During Friday’s friendly match against Germany, Zambia — ranked No. 77 in the world by FIFA — was leading 2-0 heading into stoppage time.

But Germany, World No. 2 and one of the favorites heading into the 2023 Women’s World Cup, wasn’t going down without a fight. Lea Schueller scored a header in the first minute of stoppage time to make it 2-1. Nine minutes later, German captain Alexandra Popp scored what seemed to be the equalizer.

But Barbra Banda, the breakout star of the Tokyo Olympics in 2021, had other plans. The Zambian captain capitalized on a poor throw-in from Germany’s Klara Buehl, out-sprinted her defender and launched the ball over German goalkeeper Merle Frohms.

Banda’s incredible goal — her second of the game — secured the 3-2 win for Zambia (video embedded below).

The win over Germany should give Zambia a confidence boost ahead of its first-ever Women’s World Cup appearance. Zambia will compete in Group C against Spain, Japan and Costa Rica.

Note: Following Friday’s World Cup send-off game, the Guardian reported that Zambian head coach Bruce Mwape has been accused of sexual misconduct and that the Football Association of Zambia (FAZ) referred an investigation to FIFA. You can read more about this development here.

The head coach of Zambia’s national women’s soccer team, Bruce Mwape, is facing allegations of sexual misconduct less than two weeks before the 2023 Women’s World Cup begins.

The Guardian reported on Saturday that Mwape, who was appointed in 2018, and U17 women’s head coach Kaluba Kangwa have both been accused of sexual misconduct.

“If he [Mwape] wants to sleep with someone, you have to say yes,” an unnamed player told the Guardian. “It’s normal that the coach sleeps with the players in our team.”

Claims of sexual abuse by Football Association of Zambia (FAZ) employees were raised last year. In September 2022, the Football Association of Zambia (FAZ) said it referred an investigation to FIFA and the police after allegations of sexual misconduct were made on social media, but did not disclose which or how many employees were under investigation.

“Although we have no record of official complaints from anyone on the allegations, we consider these allegations very serious and have opened an inquiry into the matter,” FAZ general secretary, Adrian Kashala, said at the time. “We shall collaborate with the Zambia Police Service and other relevant stakeholders in dealing with this matter.”

The Guardian reported that players have received threats of punishment if they spoke out about the alleged harassment.

In a statement to the Guardian, FIFA said it could not comment on ongoing investigations and that any information the ethics committee decides to share will be communicated at its discretion.

Just Women’s Sports also reached out to FIFA for comment on how the organization handles these types of investigations, what steps (if any) are taken to protect players from retaliation, and whether FIFA still plans to provide Mwape with a credential for the upcoming Women’s World Cup.

FIFA said the relevant representative was not immediately available to comment.

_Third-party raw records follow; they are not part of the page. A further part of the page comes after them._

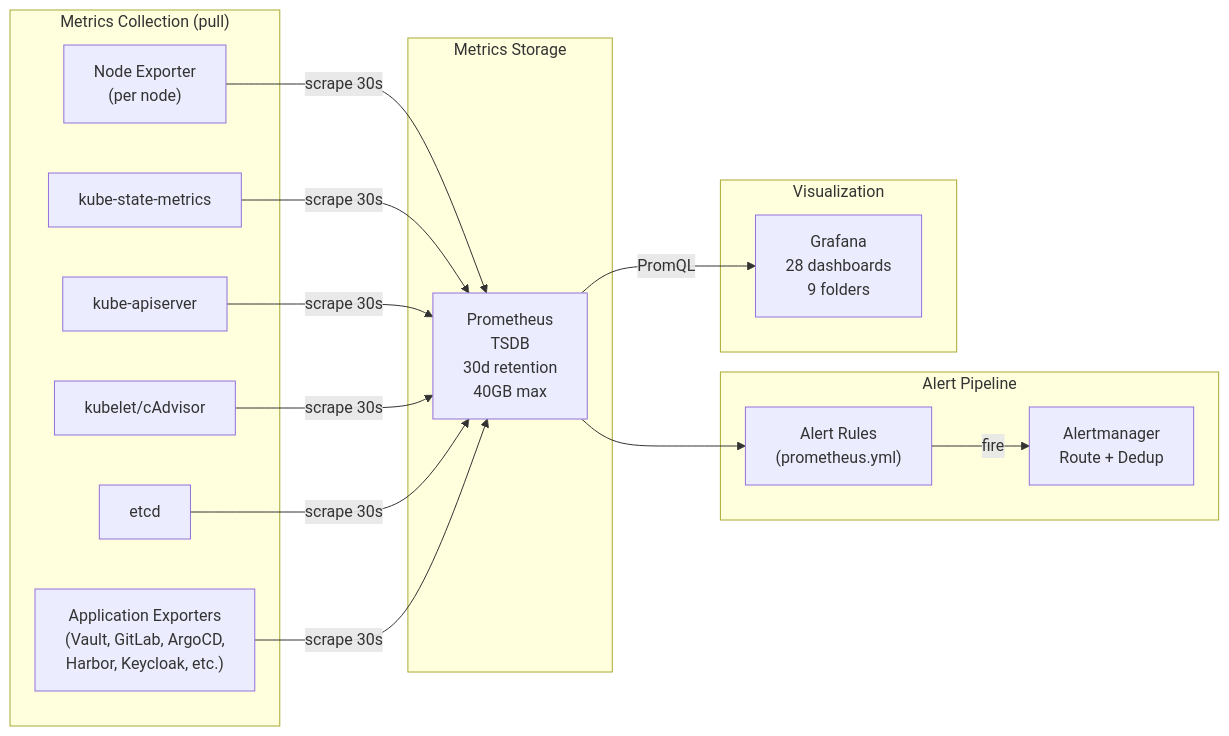
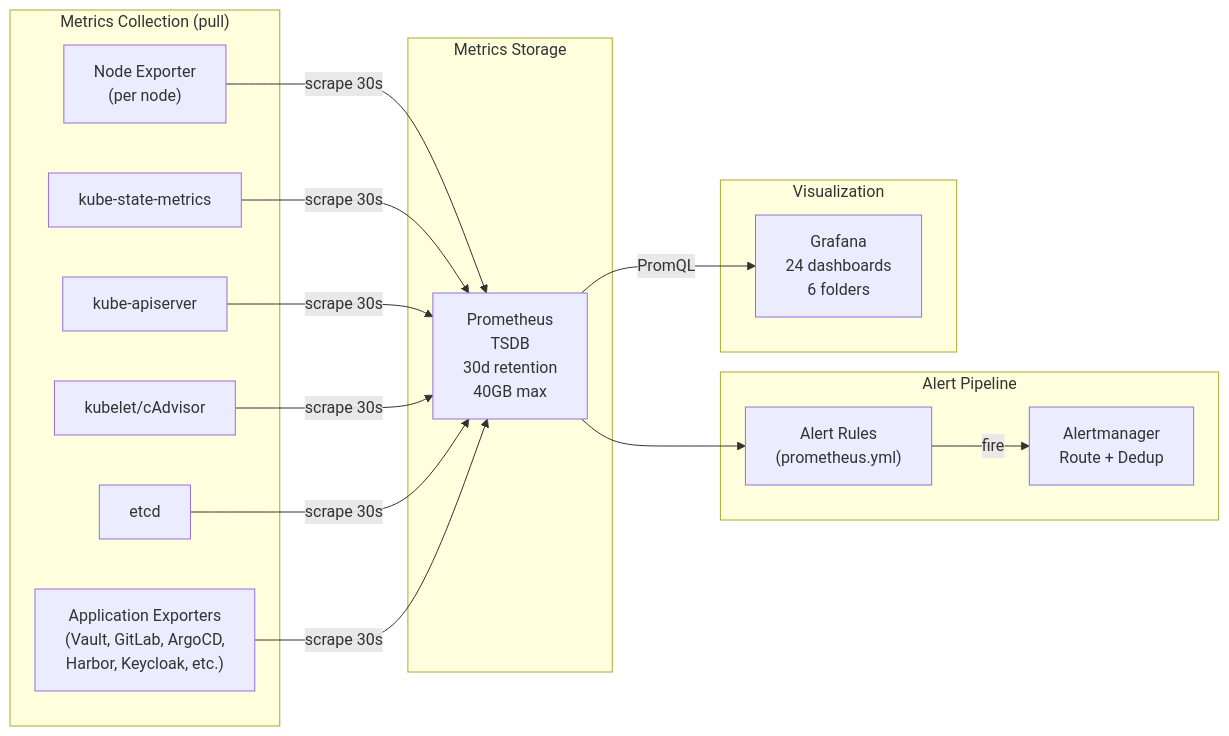
One commit to derhornspieler/harvester-rke2-platform changed the second of 5 diagrams in docs/engineering/monitoring-observability.md. Above: the diagram before and after it, drawn with Mermaid. The commit also changed other lines of this file and 50 other files, not shown here.

````diff
--- a/docs/engineering/monitoring-observability.md
+++ b/docs/engineering/monitoring-observability.md
@@ -120,34 +122,34 @@
 ```mermaid
 flowchart LR
     subgraph Collection["Metrics Collection (pull)"]
         NE["Node Exporter<br/>(per node)"]
         KSM["kube-state-metrics"]
         KubeAPI["kube-apiserver"]
         Kubelet["kubelet/cAdvisor"]
         Etcd["etcd"]
         Apps["Application Exporters<br/>(Vault, GitLab, ArgoCD,<br/>Harbor, Keycloak, etc.)"]
     end
 
     subgraph Storage["Metrics Storage"]
         Prometheus["Prometheus<br/>TSDB<br/>30d retention<br/>40GB max"]
     end
 
     subgraph Alerting["Alert Pipeline"]
         Rules["Alert Rules<br/>(prometheus.yml)"]
         AM["Alertmanager<br/>Route + Dedup"]
     end
 
     subgraph Visualization["Visualization"]
-        Grafana["Grafana<br/>28 dashboards<br/>9 folders"]
+        Grafana["Grafana<br/>24 dashboards<br/>6 folders"]
     end
 
     NE -->|scrape 30s| Prometheus
     KSM -->|scrape 30s| Prometheus
     KubeAPI -->|scrape 30s| Prometheus
     Kubelet -->|scrape 30s| Prometheus
     Etcd -->|scrape 30s| Prometheus
     Apps -->|scrape 30s| Prometheus
     Prometheus --> Rules
     Rules -->|fire| AM
     Prometheus -->|PromQL| Grafana
 ```
````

Zambia is making its Women’s World Cup debut this summer. In a World Cup tune-up match on Friday, Zambia, ranked 77th in the world, pulled off a major upset against No. 2 Germany thanks to an incredible stoppage time goal from captain Barbra Banda.

This is a developing story and will be updated accordingly.